The best way to present a community project in a way that will gather followers involves two principles. First, there must be something in the community project for the followers you wish to involve, and second, there needs to be provision for some input from the followers.
For better or worse, people tend not to be interested in community projects unless there is something in it for them. It is of little use to tell people in a very general way that a project is for the good of the whole community. People need to feel that their own needs will be satisfied somehow. For example, if you want to start some sort of project involving mentoring the youth in the community, you might explain that this will cause the crime rate to drop and help young people become more responsible members of the community, becoming law-abiding citizens who can contribute to the tax coffers and not drain the community's resources. If you have a cleanup project in mind, you might explain that the real estate values have dropped as a result of the community's reputation for blight or litter. A project to get volunteers in the local schools could be supported with a similar argument, since real estate values do depend to some degree on the reputation of a school district.
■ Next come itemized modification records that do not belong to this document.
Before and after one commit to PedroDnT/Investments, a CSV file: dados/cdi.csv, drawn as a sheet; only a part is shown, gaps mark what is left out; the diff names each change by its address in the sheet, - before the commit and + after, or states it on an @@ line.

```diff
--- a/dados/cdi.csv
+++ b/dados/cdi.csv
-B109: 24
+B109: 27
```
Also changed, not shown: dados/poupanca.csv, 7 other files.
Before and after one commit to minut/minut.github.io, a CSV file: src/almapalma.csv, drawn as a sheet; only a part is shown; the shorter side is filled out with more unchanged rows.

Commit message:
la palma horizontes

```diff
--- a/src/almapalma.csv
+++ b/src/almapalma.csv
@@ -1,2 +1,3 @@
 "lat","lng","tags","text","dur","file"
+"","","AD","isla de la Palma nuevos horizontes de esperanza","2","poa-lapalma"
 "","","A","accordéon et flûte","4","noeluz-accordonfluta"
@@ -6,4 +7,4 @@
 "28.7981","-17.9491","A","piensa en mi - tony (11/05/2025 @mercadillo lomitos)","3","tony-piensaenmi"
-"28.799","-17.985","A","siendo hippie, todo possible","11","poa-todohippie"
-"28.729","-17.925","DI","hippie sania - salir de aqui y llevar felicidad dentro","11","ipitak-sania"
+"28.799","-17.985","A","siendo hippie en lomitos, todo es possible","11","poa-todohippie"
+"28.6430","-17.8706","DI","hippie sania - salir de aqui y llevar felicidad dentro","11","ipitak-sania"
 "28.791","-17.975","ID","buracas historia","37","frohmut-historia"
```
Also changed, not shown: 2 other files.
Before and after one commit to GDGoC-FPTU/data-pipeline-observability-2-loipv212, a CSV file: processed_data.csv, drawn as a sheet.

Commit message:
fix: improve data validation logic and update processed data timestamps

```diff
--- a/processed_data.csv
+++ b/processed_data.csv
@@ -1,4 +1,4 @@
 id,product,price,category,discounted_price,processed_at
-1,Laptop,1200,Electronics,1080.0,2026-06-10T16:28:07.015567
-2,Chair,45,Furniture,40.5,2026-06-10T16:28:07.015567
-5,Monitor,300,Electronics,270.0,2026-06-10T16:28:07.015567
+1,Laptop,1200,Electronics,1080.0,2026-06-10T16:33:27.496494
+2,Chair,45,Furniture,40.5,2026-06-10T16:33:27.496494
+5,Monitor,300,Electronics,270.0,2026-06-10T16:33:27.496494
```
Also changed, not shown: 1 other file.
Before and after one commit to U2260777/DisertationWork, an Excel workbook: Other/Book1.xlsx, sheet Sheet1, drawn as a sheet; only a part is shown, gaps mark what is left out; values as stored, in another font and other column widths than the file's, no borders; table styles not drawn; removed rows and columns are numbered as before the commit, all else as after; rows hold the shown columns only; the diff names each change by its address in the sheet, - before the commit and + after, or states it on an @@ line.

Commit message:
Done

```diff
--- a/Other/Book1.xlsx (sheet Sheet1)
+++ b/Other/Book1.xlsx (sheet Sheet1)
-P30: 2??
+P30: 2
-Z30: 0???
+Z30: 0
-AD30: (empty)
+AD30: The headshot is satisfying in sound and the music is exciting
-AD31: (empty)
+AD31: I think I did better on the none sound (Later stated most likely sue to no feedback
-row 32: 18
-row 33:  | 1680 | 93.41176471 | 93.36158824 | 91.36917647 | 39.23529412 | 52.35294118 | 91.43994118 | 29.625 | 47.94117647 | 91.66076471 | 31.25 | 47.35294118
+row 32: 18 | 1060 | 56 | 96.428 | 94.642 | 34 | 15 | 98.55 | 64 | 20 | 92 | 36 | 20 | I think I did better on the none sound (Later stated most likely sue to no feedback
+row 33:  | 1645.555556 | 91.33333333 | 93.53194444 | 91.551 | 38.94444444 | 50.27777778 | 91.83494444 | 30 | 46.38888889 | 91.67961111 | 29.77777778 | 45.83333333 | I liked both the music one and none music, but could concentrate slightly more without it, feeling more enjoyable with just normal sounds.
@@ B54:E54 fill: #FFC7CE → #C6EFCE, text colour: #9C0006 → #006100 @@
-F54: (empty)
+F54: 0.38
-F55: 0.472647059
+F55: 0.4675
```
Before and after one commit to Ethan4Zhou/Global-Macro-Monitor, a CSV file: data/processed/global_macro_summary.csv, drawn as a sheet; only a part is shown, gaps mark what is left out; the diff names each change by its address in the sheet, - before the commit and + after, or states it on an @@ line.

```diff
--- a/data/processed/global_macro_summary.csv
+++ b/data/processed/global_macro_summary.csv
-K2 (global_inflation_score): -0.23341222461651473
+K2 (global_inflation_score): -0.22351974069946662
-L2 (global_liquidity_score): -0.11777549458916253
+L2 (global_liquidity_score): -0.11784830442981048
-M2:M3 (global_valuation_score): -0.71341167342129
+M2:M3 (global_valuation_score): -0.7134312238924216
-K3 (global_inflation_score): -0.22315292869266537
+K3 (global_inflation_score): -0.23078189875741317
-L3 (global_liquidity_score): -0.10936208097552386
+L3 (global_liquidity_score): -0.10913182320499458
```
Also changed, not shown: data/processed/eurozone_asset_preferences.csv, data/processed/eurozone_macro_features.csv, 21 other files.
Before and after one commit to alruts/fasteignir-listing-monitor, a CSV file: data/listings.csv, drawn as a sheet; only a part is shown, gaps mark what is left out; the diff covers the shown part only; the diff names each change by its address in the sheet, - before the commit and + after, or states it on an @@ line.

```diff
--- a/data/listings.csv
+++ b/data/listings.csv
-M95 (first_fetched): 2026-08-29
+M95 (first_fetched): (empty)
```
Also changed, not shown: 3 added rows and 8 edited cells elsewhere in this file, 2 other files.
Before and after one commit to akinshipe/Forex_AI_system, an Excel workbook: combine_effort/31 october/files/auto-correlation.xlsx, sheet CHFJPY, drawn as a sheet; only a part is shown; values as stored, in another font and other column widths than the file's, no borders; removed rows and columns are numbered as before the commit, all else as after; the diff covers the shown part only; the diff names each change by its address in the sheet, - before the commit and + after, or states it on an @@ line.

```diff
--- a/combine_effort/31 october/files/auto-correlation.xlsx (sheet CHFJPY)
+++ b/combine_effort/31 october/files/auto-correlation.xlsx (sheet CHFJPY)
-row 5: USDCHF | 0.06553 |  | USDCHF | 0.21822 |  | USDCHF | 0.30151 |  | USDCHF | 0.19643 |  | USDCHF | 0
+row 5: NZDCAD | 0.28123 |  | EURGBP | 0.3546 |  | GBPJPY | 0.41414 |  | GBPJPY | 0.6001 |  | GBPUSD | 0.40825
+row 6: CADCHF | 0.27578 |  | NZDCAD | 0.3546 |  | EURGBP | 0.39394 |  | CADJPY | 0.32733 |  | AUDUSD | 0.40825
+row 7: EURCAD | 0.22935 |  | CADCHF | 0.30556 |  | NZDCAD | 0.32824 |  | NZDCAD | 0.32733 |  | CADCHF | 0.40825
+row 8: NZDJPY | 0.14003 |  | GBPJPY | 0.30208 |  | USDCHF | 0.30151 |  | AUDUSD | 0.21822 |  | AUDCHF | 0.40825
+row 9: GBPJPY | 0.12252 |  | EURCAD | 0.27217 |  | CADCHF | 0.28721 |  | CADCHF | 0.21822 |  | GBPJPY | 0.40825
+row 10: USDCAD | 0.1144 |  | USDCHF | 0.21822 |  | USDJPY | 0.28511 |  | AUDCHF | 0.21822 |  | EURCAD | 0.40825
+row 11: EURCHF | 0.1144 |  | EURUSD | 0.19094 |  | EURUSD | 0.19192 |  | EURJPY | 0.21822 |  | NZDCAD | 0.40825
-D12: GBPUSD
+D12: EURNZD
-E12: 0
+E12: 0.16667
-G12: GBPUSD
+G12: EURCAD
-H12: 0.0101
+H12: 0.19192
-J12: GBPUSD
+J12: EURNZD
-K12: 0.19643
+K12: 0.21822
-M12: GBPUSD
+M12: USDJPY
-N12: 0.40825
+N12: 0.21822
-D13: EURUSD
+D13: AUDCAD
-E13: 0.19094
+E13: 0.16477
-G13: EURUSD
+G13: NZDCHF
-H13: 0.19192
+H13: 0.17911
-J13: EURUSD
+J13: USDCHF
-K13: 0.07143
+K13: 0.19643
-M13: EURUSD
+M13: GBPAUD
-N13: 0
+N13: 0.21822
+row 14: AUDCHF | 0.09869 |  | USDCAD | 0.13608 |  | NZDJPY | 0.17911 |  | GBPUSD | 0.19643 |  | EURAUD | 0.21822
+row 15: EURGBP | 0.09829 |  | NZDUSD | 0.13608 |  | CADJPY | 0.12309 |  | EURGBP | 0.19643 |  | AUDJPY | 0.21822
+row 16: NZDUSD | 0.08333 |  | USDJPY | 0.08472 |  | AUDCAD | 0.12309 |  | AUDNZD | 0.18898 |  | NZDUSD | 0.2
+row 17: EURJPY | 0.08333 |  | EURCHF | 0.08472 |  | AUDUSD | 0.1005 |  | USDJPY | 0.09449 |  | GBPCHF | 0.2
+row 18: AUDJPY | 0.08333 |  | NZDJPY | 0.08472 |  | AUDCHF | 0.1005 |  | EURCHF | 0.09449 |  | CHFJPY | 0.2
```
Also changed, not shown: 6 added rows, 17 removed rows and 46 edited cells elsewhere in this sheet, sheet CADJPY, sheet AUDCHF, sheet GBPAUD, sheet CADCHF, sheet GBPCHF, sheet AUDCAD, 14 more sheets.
Whatever your project might be, people must feel it is going to do them some good, in a very tangible way.
People do not like to go along with a fait accompli. They need to feel that they have had some input into a project, not presented in a high-handed way with a plan in which they have had no say so. It is better to present a kind of draft of a plan and then ask for help in developing it further. No matter how good your idea is, it will benefit from the advice of the people in the community, and they are far more likely to feel invested in a plan in which they have had some say. This gives your potential followers a sense of ownership in the plan. Without this, you are far less likely to have any followers at all.
Remember that you are expecting people to give their resources for your plan in the form of time, money, and energy. The plan must satisfy some need in the people to whom you are presenting it, and there must be some involvement from them in its making.